Joey Pigza Swallowed the Key
Joey Pigza Swallowed the Key by Jack Gantos. 1993.
Ms. Martha had a long car-ride ahead of her yesterday evening, and decided Joey Pigza, with all of its acclaim and National Book Award Finalist title, would be the perfect companion. While I can’t comment on what the experience of reading the book was like, I was incredibly impressed with the audio version, read by Jack Gantos himself. Joey Pigza is a boy with ADHD (with hyperactivity), trying to keep his head above water with crummy meds and a dysfunctional family. Eventually, Joey is sent to the special education center downtown, where he finally gets the support he needs to realize something he really knew all along- he’s a good kid.

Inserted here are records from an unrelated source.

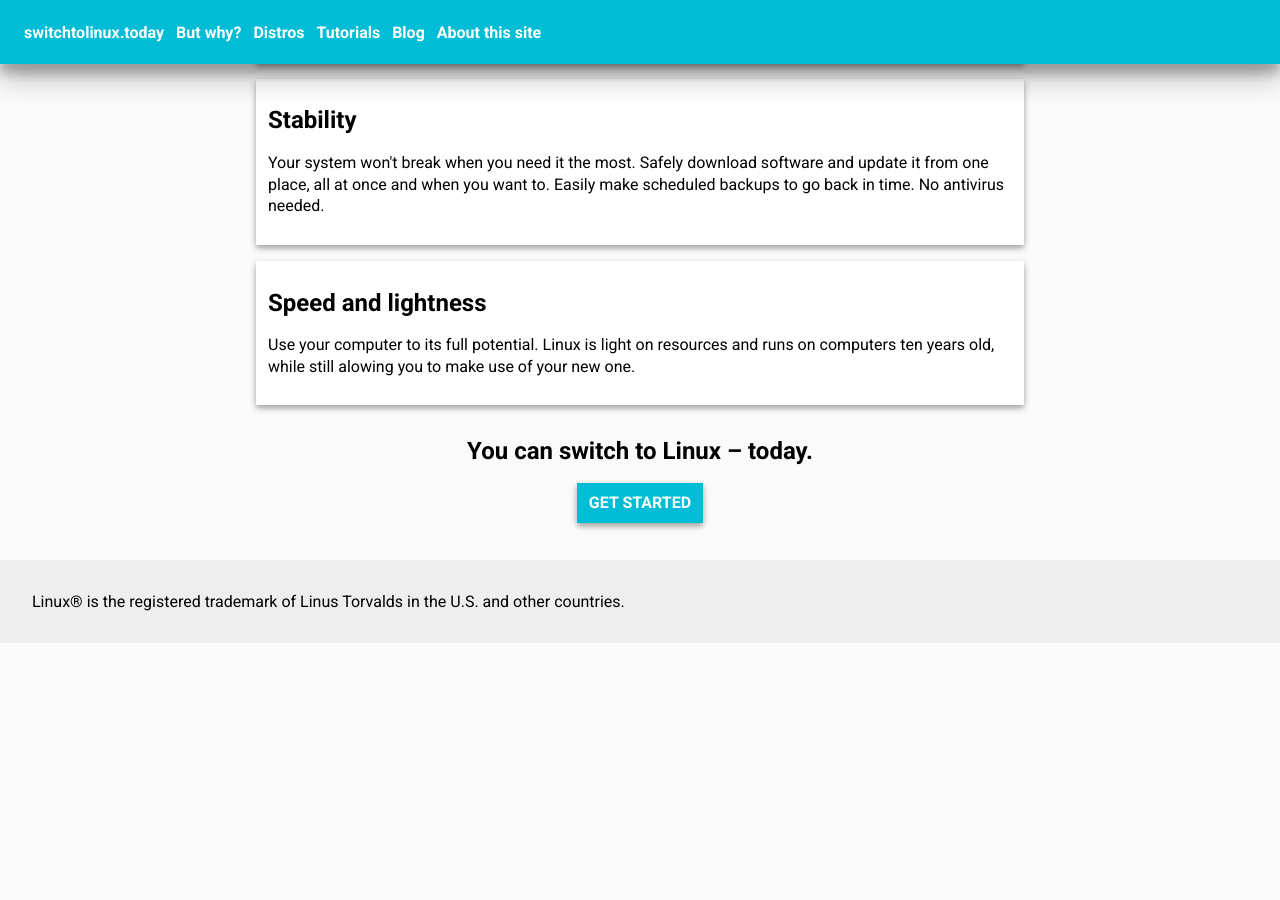
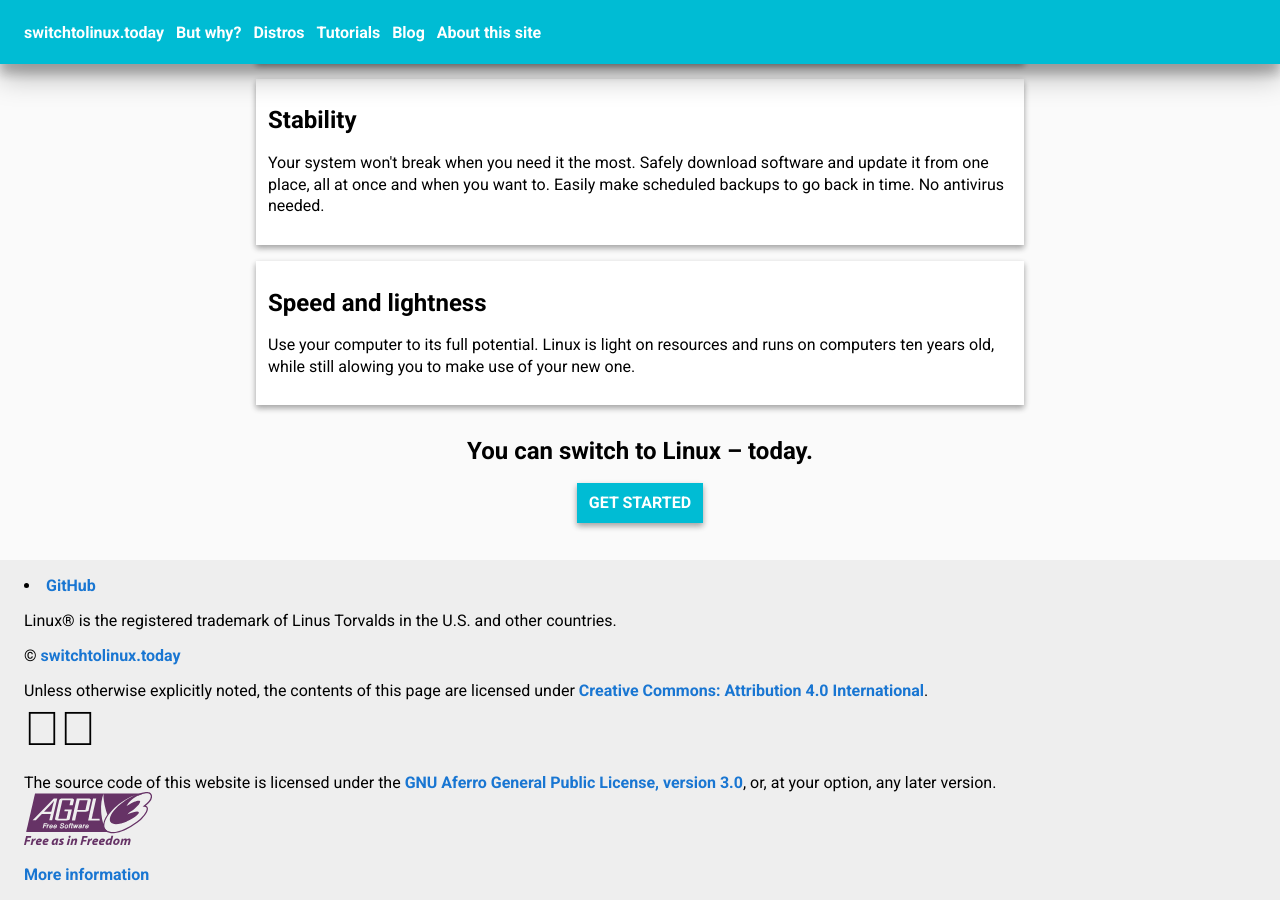
Before and after one commit to switchtolinux-today/switchtolinux-today.github.io, a Jekyll site: the page built from index.html, in a window 1280 px wide and 900 px high, scrolled down 1125 px. Built offline with Jekyll 4.4.1, drawn with Linux system fonts in a browser that asks for light colours; before the commit the page ends 1768 px from its top, so only the background shows below that.

Commit message:
Add licence information

```diff
--- a/_includes/footer.html
+++ b/_includes/footer.html
@@ -1,3 +1,25 @@
 <footer>
-    Linux® is the registered trademark of Linus Torvalds in the U.S. and other countries.
+    <ul id="footer-links">
+        <li><a href="https://github.com/switchtolinux-today/switchtolinux-today">GitHub</a></li>
+    </ul>
+    <br>
+    <p>
+        Linux® is the registered trademark of Linus Torvalds in the U.S. and other countries.
+    </p>
+    <p>
+        &copy; <a href="https://github.com/switchtolinux-today">switchtolinux.today</a>
+    </p>
+    <p>
+        Unless otherwise explicitly noted, the contents of this page are licensed under <a rel="license" href="http://creativecommons.org/licenses/by/4.0/"">Creative Commons: Attribution 4.0 International</a>.
+        <br>
+        <span class="cc-symbols">🅭🅯</span>
+    </p>
+    <p>
+        The source code of this website is licensed under the <a href="https://www.gnu.org/licenses/agpl-3.0">GNU Aferro General Public License, version 3.0</a>, or, at your option, any later version.
+        <br>
+        <img src="/assets/images/licence/agpl.svg" width="128px">
+    </p>
+    <p>
+        <a href="/licence.html">More information</a>
+    </p>
 </footer>
--- a/_layouts/distro.html
+++ b/_layouts/distro.html
@@ -200,6 +200,12 @@ layout: default
     .flickity-prev-next-button {
         background: #ffffff;
         box-shadow: 0 1px 3px rgba(0,0,0,0.12), 0 1px 2px rgba(0,0,0,0.24);
+        transition: box-shadow 250ms ease-out;
+    }
+
+    .flickity-prev-next-button:hover {
+        box-shadow: 0 3px 6px rgba(0,0,0,0.16), 0 3px 6px rgba(0,0,0,0.23);
+        transition: box-shadow 250ms ease-out;
     }
 
     .flickity-button-icon {
--- a/assets/styles/main.css
+++ b/assets/styles/main.css
@@ -145,8 +145,8 @@ footer {
     background-color: #eeeeee;
     flex-shrink: 0;
     width: 100%;
-    padding: 16px;
     box-sizing: border-box;
+    padding: 0 12px;
 }
 
 :target {
@@ -177,3 +177,17 @@ figure img {
     display: block;
     background-color: #f5f5f5;
 }
+
+.cc-symbols {
+    font-size: 3em;
+}
+
+#footer-links li {
+    float: left;
+}
+
+#footer-links {
+    padding: 0;
+    list-style-position: inside;
+    list-style-type: disc;
+}
```
Also changed, not shown: assets/images/licence/agpl.svg (added).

I can’t say enough about this book. Any person that comes into contact with any child or adult with ADHD must read this book- it should be a required read for teachers. Thanks to Jack Gantos, readers get a glimpse into the life of a kid with a disorder that consumes him and the frustration that comes along with it. One of my favorite parts of the book was when Joey meets “Special Ed,” his aptly named case manager at the special education center. Special Ed reinforces to Joey that he’s a good kid who is in need of strategies to make better decisions- these decisions, the reader learns, are his downfall- NOT his disorder. There were parts of this book that made me want to cry (and parents be warned- Joey’s parents are alcoholics- his father left and his mother abandoned him for what seems to be the first ten years of his life. When she comes back- he doesn’t recognize her. Nothing that is too intense, but should be discussed) because they were so heartbreaking, and others that inspired and encouraged me as a teacher. There is a lot of talk about medication- Joey ends up receiving his ADHD meds through a patch which is highly effective for him- but I think Gantos does a good job making sure that the reader understands that this is what works for Joey- Joey Pigza is not a self-help book. What the reader ends up walking away with is that children really can be in charge of their behavior, but they need to believe they are good people first and that they are capable of change.